- TASK REQUIREMENTS
Your copy of the data should match it exactly, except that the pictures are gone.
▬▬▬▬▬▬▬▬▬▬
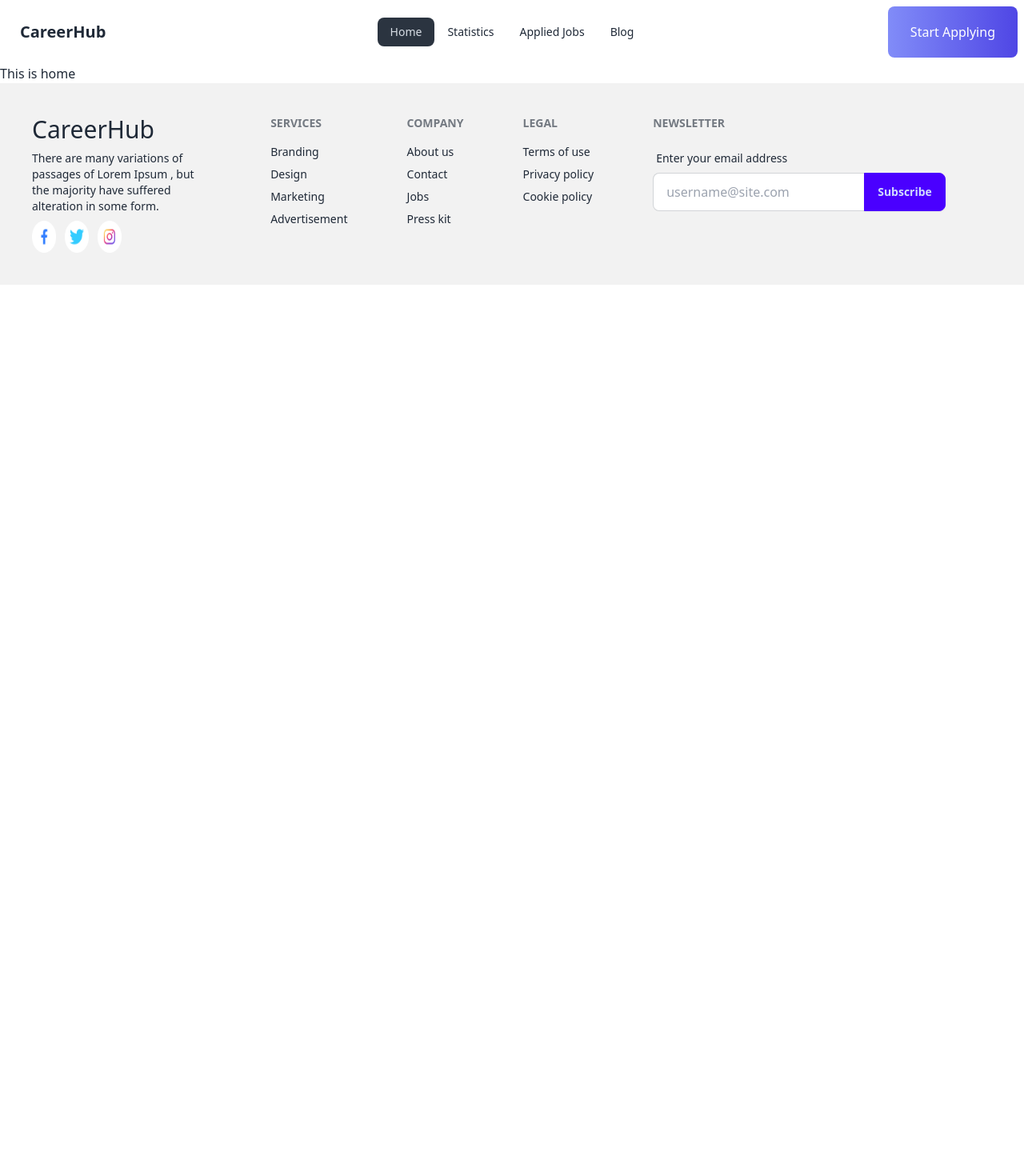
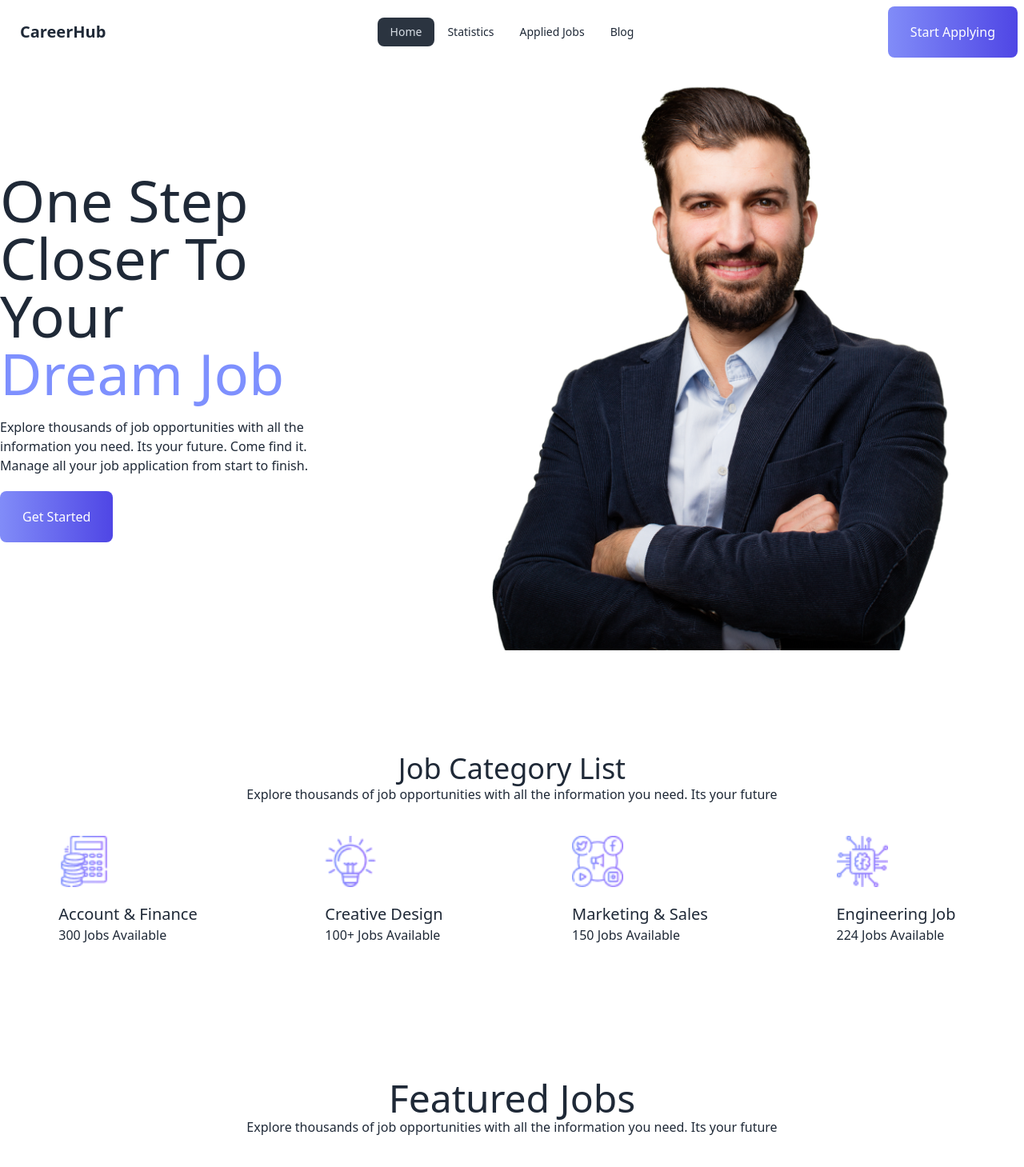
Before and after one commit to sowmik-sec/career-club, a React (Vite) app: page / in a window 1280 px wide. Shown: the top 1459 px of the page at 80% size. Before the commit the page ends 800 px from the top, so only its background shows below. Built offline with nearby package versions, Linux system fonts and the light colour scheme.

Commit message:
complete the home page

```diff
--- a/src/components/Home/Home.jsx
+++ b/src/components/Home/Home.jsx
@@ -1,7 +1,13 @@
+import Banner from "../Banner/Banner";
+import FeaturedJobs from "../FeaturedJobs/FeaturedJobs";
+import JobCategories from "../JobCategories/JobCategories";
+
 function Home() {
   return (
-    <div>
-      <h2>This is home</h2>
+    <div className="container mx-auto">
+      <Banner />
+      <JobCategories />
+      <FeaturedJobs />
     </div>
   );
 }
```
▬▬▬▬▬▬▬▬▬▬
- COMPLETED TASK
Before and after one commit to sowmik-sec/career-club, a React (Vite) app: page / in a window 1280 px wide. Shown: the top 1459 px of the page at 80% size. Before the commit the page ends 800 px from the top, so only its background shows below. Built offline with nearby package versions, Linux system fonts and the light colour scheme.

Commit message:
complete the home page

```diff
--- a/src/components/Home/Home.jsx
+++ b/src/components/Home/Home.jsx
@@ -1,7 +1,13 @@
+import Banner from "../Banner/Banner";
+import FeaturedJobs from "../FeaturedJobs/FeaturedJobs";
+import JobCategories from "../JobCategories/JobCategories";
+
 function Home() {
   return (
-    <div>
-      <h2>This is home</h2>
+    <div className="container mx-auto">
+      <Banner />
+      <JobCategories />
+      <FeaturedJobs />
     </div>
   );
 }
```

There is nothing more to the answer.